▶ [Problem statement]
Copy out each line of the listing that has the word "place" in it.

Extracted entries START

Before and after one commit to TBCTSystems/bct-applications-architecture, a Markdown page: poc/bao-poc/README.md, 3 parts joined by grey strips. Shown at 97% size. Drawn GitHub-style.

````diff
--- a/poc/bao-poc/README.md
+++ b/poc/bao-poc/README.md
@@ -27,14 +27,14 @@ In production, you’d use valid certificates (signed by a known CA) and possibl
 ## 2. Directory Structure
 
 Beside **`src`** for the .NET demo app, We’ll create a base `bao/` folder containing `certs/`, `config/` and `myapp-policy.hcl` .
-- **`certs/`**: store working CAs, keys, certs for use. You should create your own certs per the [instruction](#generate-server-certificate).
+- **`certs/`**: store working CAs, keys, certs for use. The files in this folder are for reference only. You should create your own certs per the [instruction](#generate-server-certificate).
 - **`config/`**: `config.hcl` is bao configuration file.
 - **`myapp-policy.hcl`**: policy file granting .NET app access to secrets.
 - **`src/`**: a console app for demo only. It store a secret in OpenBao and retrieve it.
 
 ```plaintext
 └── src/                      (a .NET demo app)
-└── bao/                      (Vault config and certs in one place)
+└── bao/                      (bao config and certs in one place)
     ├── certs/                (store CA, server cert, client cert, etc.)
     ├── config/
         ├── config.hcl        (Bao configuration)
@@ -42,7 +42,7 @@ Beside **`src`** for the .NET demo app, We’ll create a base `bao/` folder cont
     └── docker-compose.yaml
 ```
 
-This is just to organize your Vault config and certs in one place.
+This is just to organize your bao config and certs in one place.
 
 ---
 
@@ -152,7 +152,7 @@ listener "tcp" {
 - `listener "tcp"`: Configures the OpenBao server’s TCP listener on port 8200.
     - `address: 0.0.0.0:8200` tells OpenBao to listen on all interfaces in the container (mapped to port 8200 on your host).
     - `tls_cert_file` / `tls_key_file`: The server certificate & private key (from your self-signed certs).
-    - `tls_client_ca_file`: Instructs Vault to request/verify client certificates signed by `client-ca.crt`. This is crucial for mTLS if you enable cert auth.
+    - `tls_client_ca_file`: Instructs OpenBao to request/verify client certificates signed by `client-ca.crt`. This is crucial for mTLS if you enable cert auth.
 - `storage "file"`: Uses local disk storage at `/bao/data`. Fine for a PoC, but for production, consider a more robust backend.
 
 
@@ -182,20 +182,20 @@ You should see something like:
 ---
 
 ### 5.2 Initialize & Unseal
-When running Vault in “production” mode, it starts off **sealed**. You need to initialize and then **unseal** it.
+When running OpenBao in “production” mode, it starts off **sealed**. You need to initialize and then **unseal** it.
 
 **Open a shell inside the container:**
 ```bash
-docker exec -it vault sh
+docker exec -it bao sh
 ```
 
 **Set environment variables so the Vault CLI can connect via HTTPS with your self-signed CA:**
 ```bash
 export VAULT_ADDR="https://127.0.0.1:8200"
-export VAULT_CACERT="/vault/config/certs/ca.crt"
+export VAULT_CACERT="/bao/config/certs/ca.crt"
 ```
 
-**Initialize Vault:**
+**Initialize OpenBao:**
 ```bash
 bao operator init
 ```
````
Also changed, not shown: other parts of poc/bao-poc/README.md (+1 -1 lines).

Extracted entries END

▶ [Solution to this problem]
-└── bao/                      (Vault config and certs in one place)
+└── bao/                      (bao config and certs in one place)
-This is just to organize your Vault config and certs in one place.
+This is just to organize your bao config and certs in one place.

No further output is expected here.